  • Karin Hofmeester (a1)


Diamonds have a long global history in which India plays a pivotal though little-known role. Indeed, it was in India that diamonds were first mined, finished, and worn. Diamonds and their finishing techniques reached Europe in the fifteenth century. Subsequently, part of the industry moved from India to Europe, where manufacturing shifted from one city to another, before returning to India in the twentieth century. These shifts, I argue, are determined by changes in one or more segments of the global commodity chain and they reveal the global interconnections between mining, trading, polishing, and consuming.

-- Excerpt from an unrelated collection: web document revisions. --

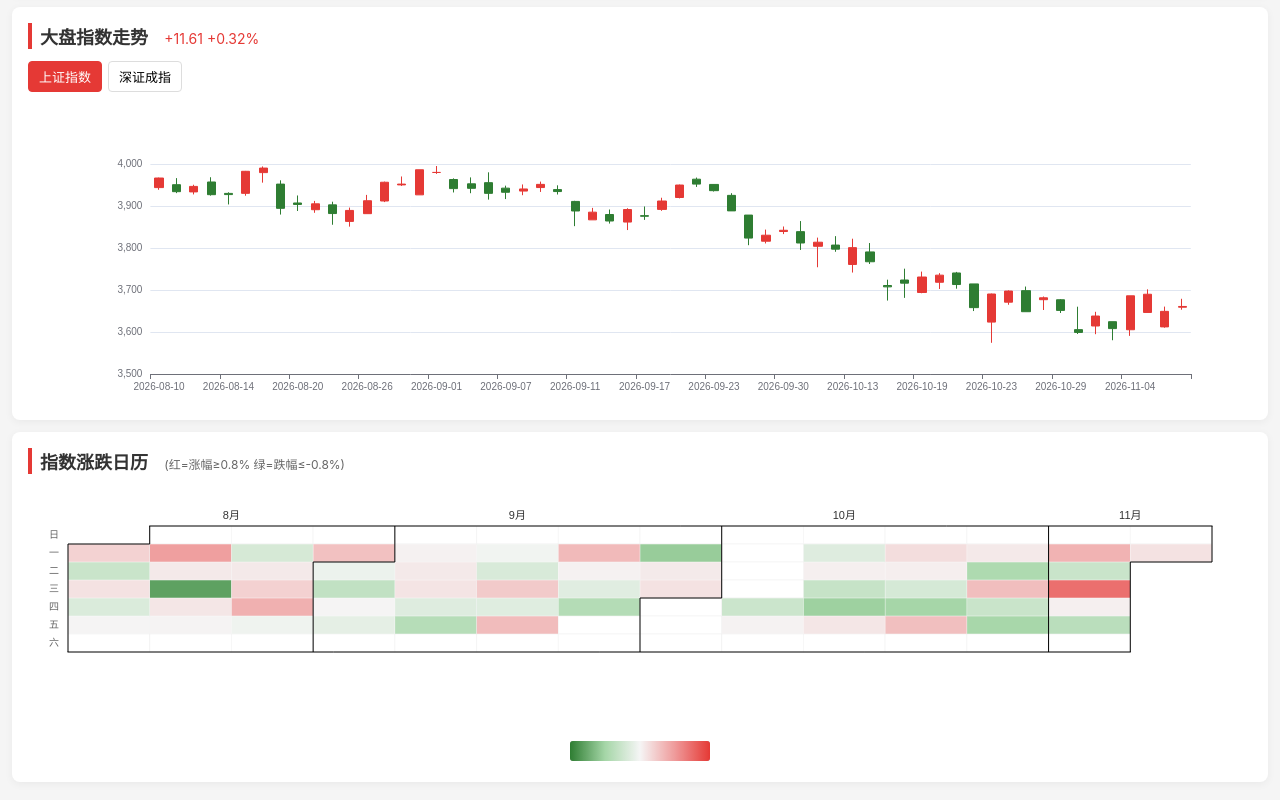
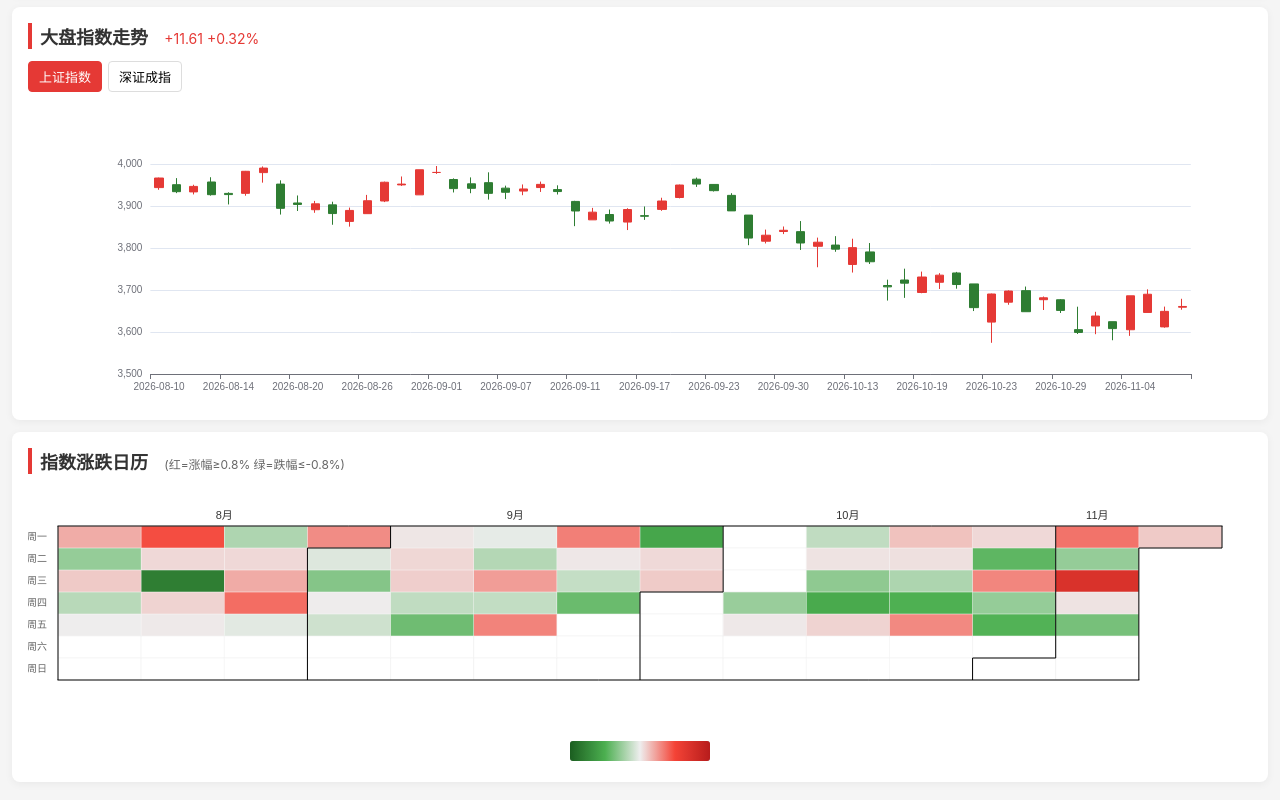
Before and after one commit to ZhangPeiPei38/stock-dashboard, a plain HTML site: page index.html in a window 1280 px wide. Shown: the part 1177-1977 px from the top of the page. Drawn offline with nearby package versions, Linux system fonts and the light colour scheme.

Commit message:
Add files via upload

```diff
--- a/index.html
+++ b/index.html
@@ -317,25 +317,29 @@
                     left: 'center',
                     bottom: 0,
                     inRange: {
-                        color: ['#2e7d32', '#a5d6a7', '#f5f5f5', '#ef9a9a', '#e53935']
+                        color: ['#1b5e20', '#4caf50', '#eeeeee', '#f44336', '#b71c1c']
                     },
                     textStyle: { fontSize: 10 }
                 },
                 calendar: {
                     top: 40,
-                    left: 40,
-                    right: 40,
-                    cellSize: ['auto', 18],
+                    left: 30,
+                    right: 30,
+                    cellSize: ['auto', 22],
                     range: [startDate, endDate],
+                    orient: 'horizontal',
                     itemStyle: {
                         borderWidth: 0.5,
                         borderColor: '#eee'
                     },
                     dayLabel: {
+                        firstDay: 1,
+                        nameMap: ['周日', '周一', '周二', '周三', '周四', '周五', '周六'],
                         fontSize: 10,
                         color: '#666'
                     },
                     monthLabel: {
+                        nameMap: ['1月', '2月', '3月', '4月', '5月', '6月', '7月', '8月', '9月', '10月', '11月', '12月'],
                         fontSize: 11,
                         color: '#333'
                     },
```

Furthermore, these shifting centres are themselves a sign of the globalized character of diamond production, exchange, and consumption.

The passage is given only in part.